Once upon a time, when I first came to St. John some 40 years ago, the reefs were extremely colorful. Much has changed since then and the abundant hard corals that provided so much of the color have been severely depleted and those that remain are often unhealthy. Now it seems that most of the vibrant colors of the reef come from sponges, which can be seen in a multitude of varying colors, shapes and sizes.
Sponges, in case you weren’t aware, are animals, as are most of the creatures that make up the coral reef such as all the hard corals, the so called soft corals or gorgonians like sea fans and sea rods, and the sponge-like tunicates that often encrust rocks dead coral. As a matter of fact, the only plants on the reef that come to mind are algae and sea grasses.

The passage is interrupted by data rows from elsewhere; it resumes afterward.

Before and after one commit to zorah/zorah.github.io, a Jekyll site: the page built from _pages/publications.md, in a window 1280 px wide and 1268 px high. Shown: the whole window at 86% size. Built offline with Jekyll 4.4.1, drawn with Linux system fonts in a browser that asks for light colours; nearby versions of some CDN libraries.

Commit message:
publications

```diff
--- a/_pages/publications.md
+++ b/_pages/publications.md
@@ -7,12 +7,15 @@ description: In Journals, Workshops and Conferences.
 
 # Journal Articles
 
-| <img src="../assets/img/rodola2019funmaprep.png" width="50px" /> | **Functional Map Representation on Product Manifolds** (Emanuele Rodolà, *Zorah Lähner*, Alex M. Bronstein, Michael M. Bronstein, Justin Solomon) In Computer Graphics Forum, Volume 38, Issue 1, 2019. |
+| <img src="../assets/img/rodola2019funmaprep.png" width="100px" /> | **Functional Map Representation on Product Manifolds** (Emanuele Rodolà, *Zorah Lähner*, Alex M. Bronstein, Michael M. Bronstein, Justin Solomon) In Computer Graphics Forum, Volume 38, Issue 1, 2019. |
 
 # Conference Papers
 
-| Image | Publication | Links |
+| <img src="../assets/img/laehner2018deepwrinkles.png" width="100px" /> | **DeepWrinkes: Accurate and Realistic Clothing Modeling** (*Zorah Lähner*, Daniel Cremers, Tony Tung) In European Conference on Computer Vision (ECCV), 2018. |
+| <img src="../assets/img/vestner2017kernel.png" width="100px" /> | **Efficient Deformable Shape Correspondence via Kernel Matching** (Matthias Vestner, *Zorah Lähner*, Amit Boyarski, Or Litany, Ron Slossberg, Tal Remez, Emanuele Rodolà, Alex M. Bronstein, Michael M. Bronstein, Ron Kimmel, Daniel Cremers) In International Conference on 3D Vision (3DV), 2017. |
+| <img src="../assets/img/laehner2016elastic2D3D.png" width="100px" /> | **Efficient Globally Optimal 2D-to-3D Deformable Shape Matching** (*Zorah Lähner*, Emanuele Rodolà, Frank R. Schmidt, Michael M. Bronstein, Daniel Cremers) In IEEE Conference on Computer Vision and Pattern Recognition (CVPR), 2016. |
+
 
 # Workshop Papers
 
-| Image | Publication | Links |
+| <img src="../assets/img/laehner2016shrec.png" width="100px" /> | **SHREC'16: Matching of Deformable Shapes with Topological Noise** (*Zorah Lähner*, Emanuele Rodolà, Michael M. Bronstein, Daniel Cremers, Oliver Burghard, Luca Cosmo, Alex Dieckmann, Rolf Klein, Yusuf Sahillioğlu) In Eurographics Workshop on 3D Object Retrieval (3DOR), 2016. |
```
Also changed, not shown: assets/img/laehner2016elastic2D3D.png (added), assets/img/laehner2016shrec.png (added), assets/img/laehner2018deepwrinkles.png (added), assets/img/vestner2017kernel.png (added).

Sponges are the simplest of the multicellular animals. Lacking any real organs, they survive by taking in water through small pores, filtering out the nutrients and oxygen and expelling the rest through the more visible larger openings.